::: Data extracts
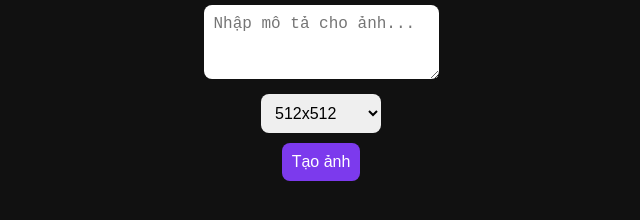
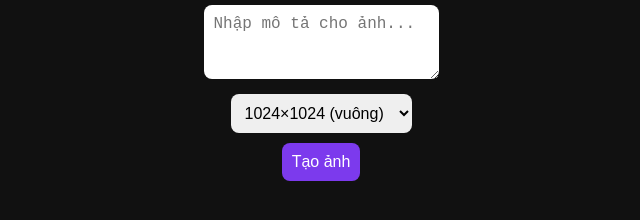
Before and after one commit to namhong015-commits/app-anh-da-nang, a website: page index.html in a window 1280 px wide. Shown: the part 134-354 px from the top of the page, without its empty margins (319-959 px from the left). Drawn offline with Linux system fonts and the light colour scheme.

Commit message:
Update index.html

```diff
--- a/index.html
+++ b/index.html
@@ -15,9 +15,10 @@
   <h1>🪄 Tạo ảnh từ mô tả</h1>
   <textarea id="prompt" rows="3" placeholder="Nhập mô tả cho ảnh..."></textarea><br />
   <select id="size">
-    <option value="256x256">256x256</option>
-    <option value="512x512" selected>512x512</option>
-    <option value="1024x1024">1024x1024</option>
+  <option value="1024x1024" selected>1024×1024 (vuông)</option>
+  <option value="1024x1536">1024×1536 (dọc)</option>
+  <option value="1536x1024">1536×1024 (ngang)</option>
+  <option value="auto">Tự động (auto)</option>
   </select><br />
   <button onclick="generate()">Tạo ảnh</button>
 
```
::::::
::: Data extracts
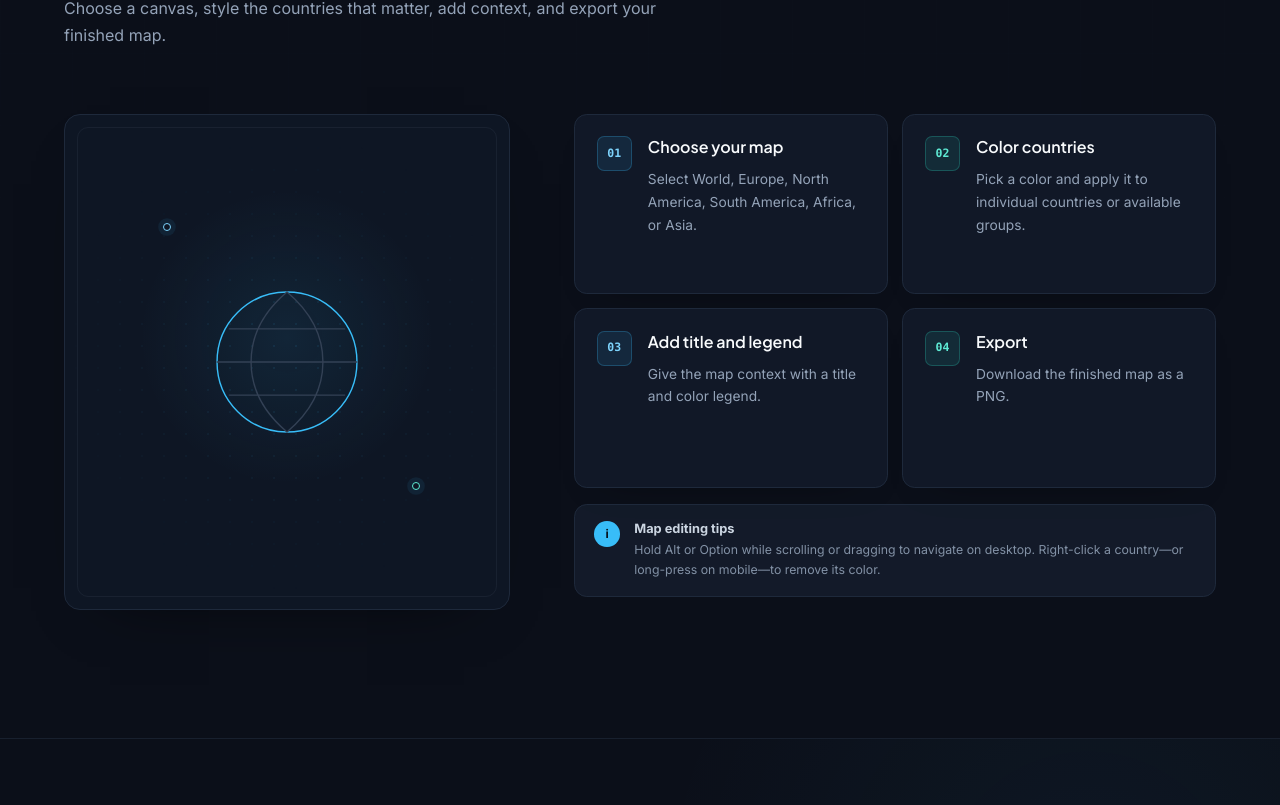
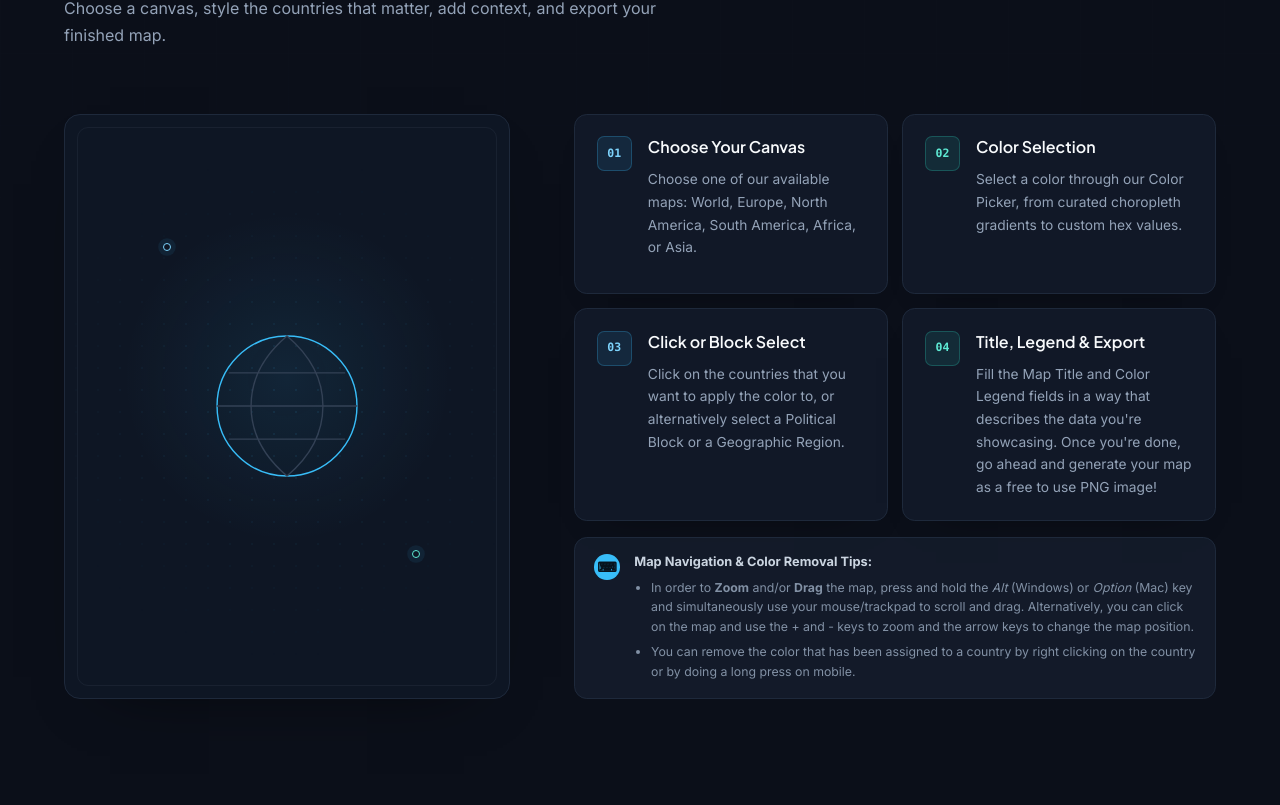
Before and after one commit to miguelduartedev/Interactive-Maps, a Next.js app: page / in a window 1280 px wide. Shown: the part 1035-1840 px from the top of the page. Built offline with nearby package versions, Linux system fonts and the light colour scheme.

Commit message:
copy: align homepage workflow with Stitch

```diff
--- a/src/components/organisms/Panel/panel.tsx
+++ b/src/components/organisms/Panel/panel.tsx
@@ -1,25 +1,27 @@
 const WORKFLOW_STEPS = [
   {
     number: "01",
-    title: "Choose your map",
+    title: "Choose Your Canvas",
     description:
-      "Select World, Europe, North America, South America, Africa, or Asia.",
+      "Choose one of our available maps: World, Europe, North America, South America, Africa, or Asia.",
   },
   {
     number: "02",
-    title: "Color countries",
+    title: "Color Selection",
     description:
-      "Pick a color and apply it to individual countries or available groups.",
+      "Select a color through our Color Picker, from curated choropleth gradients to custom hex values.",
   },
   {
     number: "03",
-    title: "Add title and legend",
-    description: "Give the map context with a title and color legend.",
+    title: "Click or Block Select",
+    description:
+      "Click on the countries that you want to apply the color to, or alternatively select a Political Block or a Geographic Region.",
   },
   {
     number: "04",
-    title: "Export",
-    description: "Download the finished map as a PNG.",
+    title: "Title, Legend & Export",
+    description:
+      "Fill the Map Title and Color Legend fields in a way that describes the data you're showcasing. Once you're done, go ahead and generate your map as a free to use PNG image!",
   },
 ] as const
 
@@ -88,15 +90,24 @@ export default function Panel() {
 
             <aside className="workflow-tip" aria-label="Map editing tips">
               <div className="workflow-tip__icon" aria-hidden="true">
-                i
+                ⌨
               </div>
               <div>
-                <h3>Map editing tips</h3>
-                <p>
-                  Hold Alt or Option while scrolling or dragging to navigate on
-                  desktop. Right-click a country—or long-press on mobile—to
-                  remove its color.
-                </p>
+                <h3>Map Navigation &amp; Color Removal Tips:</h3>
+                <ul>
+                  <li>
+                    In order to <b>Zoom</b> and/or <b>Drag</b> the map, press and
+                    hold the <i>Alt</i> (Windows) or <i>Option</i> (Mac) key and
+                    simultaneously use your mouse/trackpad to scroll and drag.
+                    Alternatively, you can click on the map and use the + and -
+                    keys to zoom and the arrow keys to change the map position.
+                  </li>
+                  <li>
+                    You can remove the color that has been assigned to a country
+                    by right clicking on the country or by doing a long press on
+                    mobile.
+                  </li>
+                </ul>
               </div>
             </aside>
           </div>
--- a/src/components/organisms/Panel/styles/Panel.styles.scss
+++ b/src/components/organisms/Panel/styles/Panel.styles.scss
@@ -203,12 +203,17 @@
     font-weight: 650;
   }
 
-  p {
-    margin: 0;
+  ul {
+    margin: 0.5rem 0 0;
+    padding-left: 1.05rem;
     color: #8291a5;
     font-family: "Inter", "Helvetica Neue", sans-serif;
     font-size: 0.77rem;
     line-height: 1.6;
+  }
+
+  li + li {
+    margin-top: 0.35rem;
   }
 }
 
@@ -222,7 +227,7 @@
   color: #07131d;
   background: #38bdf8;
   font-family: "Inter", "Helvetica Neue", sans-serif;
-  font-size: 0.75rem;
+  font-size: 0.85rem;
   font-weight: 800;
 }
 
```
::::::
::: Data extracts
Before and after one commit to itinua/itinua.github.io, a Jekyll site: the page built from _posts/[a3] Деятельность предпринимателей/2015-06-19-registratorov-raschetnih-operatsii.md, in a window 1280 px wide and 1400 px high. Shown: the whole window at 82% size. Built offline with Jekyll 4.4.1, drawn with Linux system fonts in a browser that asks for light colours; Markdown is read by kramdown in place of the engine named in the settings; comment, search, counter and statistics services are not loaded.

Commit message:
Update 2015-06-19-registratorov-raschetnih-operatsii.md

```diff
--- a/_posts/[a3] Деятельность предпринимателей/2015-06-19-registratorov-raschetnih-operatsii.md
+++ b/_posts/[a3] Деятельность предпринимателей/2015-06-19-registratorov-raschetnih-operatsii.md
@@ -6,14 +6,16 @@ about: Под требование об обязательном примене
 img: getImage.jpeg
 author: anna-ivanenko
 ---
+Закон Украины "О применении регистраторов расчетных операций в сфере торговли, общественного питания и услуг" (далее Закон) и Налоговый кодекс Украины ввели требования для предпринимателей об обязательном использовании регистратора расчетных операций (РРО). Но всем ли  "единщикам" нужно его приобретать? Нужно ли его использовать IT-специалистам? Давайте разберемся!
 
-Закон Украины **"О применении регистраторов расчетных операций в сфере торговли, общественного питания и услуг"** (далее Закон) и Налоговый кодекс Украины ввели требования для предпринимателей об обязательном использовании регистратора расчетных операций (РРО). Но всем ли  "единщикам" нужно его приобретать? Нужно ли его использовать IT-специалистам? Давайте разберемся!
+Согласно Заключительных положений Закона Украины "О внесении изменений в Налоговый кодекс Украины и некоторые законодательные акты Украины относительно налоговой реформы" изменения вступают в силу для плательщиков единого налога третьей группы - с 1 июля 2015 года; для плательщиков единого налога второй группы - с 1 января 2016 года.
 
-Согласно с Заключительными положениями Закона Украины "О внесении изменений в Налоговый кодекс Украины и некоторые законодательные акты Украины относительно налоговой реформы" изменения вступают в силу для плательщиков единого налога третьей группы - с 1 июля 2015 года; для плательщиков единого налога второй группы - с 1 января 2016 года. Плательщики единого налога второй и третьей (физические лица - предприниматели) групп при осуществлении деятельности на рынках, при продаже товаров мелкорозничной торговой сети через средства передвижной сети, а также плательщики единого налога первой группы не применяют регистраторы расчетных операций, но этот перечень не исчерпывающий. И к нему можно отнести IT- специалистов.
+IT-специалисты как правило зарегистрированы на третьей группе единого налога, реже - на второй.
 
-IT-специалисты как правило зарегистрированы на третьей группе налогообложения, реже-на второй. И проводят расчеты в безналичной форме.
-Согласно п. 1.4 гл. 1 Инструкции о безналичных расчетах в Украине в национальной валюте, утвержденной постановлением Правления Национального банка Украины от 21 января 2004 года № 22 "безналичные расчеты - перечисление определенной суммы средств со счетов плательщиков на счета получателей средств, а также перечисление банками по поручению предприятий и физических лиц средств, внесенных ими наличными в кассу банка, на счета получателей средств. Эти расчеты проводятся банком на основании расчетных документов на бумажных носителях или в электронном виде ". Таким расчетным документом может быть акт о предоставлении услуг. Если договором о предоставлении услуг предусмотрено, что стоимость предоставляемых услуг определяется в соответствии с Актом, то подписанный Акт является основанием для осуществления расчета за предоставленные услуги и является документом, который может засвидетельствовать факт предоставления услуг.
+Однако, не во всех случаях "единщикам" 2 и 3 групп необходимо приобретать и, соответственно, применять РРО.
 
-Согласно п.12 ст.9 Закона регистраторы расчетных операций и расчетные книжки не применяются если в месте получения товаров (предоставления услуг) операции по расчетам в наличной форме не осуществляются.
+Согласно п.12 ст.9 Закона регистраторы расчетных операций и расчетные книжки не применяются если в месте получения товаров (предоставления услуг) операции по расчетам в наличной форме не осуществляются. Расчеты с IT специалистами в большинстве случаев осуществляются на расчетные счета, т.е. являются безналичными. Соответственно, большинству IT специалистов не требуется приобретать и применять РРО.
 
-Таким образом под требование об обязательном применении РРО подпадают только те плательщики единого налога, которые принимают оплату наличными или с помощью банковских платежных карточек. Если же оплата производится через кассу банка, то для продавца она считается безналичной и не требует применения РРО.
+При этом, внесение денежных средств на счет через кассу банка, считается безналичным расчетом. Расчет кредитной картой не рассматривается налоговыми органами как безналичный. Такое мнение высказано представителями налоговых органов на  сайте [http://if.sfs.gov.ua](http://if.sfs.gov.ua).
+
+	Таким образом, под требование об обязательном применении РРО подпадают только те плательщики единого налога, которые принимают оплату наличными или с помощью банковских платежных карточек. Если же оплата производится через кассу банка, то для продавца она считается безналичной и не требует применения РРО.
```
::::::
**Exercise directions:**
Each line above that includes "size" should be shown.

**Output below:**
   <select id="size">
     font-size: 0.77rem;
-  font-size: 0.75rem;
+  font-size: 0.85rem;
Before and after one commit to itinua/itinua.github.io, a Jekyll site: the page built from _posts/[a3] Деятельность предпринимателей/2015-06-19-registratorov-raschetnih-operatsii.md, in a window 1280 px wide and 1400 px high. Shown: the whole window at 82% size. Built offline with Jekyll 4.4.1, drawn with Linux system fonts in a browser that asks for light colours; Markdown is read by kramdown in place of the engine named in the settings; comment, search, counter and statistics services are not loaded.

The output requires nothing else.